Biodiversity is at the heart of their project and they are continually planting new trees, shrubs and wildflowers in order to encourage wildlife and pollinators into the orchard.  Seven years on and they’ve now gained a reputation for growing chillies and herbs.  These are sold fresh in season and they also have a range of delicious jams, relishes, smoked & dried chillies, all of which are handmade on the farm and available all year round (subject to availability).  You can try out these products from NeighbourFood and some are also available from The Village Hub in Drymen.

“We didn't start out with grand plans to grow chillies and herbs as our long term aim is to produce craft cider from the orchard we planted in 2015. It’s a slow process waiting for the volume of apples to make this economically viable, so we needed to find crops with a faster lead-time and our two large polytunnels enable us to grow some more unusual crops and also extend the growing season. In addition to chillies and herbs we have several peach trees, a fig tree and a grape vine - all with varying degrees of success. It’s about experimentation and fun as well as business.

But right now the chillies are our main cash crop and in cooler climates this is an annual cycle which starts in February with seed planting. The young seedlings are then transferred from a heated propagator to a small heated polytunnel and come late April they are ready to be trensferred to the large unheated polytunnel. All our growing is in soil and we don't use chemicals or pesticides preferring to encourage natural means to control aphids and the like. Every year we marvel at the work done by worker wasps and many other natural predators which do a great job for us. When watering our chillies in the summer months there will be hundreds of wasps busily chomping on the aphids whilst happily dodging the water spray and not at all interested in the odd human with a water hose. We’ve even noticed that some have an afternoon siesta on the chilli plants which always makes us smile (we're extra careful not to spray these wee guys).

Harvesting starts in late July and continues right through to early December if it’s not too cold. The plants are then composted and the whole process starts again. One of the challenges when we started growing chillies was finding out which varieties do well in our setup.
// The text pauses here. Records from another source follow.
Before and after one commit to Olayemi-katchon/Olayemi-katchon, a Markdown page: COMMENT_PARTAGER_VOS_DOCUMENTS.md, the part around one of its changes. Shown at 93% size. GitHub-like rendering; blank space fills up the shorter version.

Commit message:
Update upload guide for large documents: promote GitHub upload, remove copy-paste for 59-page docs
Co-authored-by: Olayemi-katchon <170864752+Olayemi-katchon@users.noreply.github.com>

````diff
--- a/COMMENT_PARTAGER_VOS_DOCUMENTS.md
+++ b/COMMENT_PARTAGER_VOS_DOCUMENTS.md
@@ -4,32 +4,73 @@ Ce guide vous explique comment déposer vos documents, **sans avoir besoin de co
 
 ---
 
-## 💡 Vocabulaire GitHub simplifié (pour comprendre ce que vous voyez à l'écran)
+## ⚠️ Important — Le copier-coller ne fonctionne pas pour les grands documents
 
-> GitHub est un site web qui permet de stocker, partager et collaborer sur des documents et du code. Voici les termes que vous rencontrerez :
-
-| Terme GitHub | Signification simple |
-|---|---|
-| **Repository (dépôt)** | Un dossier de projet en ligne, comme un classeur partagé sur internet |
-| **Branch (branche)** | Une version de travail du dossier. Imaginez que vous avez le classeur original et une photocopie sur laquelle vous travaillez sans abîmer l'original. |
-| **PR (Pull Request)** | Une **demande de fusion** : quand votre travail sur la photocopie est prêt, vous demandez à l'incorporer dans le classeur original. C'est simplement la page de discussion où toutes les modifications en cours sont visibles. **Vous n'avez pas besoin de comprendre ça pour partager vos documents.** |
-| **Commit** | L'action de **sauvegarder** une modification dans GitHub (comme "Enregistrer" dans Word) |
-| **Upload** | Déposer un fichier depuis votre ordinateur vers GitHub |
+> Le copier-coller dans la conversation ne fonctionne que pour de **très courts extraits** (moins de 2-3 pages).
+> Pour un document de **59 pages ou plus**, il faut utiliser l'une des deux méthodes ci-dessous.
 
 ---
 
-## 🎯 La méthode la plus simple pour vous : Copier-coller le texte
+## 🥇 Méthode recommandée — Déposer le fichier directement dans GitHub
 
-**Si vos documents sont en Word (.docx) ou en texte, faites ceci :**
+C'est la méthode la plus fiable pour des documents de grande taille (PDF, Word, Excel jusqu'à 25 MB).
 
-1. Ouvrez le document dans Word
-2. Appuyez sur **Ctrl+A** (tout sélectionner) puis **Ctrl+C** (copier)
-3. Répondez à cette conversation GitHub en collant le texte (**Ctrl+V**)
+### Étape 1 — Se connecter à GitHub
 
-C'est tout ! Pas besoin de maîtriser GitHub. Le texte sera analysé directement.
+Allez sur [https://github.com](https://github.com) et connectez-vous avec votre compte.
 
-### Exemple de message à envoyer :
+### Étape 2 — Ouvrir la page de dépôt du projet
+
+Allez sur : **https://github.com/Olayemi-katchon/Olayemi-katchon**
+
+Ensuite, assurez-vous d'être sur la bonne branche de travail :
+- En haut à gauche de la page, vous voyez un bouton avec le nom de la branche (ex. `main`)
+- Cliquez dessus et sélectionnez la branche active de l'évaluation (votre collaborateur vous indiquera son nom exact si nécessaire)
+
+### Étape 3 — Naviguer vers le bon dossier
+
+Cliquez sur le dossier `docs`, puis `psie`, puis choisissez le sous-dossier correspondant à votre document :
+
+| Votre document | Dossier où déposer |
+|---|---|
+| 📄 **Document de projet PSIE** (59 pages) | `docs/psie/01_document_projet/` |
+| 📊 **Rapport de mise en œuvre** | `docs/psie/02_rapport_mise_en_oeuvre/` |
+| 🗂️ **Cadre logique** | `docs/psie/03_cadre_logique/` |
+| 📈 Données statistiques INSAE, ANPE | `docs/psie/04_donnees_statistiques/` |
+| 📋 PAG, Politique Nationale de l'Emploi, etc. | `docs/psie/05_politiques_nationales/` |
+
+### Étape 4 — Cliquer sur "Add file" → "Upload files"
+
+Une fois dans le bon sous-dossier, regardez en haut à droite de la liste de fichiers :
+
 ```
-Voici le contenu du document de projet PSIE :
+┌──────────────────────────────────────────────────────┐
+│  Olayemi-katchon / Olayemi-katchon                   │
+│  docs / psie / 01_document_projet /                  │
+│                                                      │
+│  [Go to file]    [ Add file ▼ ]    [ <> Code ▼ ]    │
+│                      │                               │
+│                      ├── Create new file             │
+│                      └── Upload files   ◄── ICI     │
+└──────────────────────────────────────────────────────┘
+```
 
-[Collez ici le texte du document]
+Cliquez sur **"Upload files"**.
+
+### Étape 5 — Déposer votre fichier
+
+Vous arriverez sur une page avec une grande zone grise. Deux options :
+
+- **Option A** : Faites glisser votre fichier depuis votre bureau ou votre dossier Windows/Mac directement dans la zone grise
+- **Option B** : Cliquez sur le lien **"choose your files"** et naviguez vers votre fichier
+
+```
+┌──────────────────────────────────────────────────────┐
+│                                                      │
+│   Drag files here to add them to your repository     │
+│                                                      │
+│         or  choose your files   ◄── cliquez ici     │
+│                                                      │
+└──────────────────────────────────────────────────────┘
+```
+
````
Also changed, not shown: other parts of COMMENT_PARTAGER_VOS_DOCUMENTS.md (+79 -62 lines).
Many of the painfully hot chillies do not grow well in cooler environments therefore we needed to select carefully. For us it’s not just about how hot a chilli is, flavour is equally important. Fortunately there are a myriad of varieties available although sourcing good quality UK seed this year was more difficult than usual as more hobby growers during the Covid lockdown were buying up the seed. This can only be a good thing and it has forced us to experiment with some new varieties of chillies and herbs so it will be interesting to see how they perform this year - watch this space. Hopefully with lockdown ending soon all these new chilli growers will continue and the seed suppliers will up production again next year.

Gary McAlpine

For updates on what’s happening at Foragers you can find them on Facebook or Instagram or visit their website Foragers.scot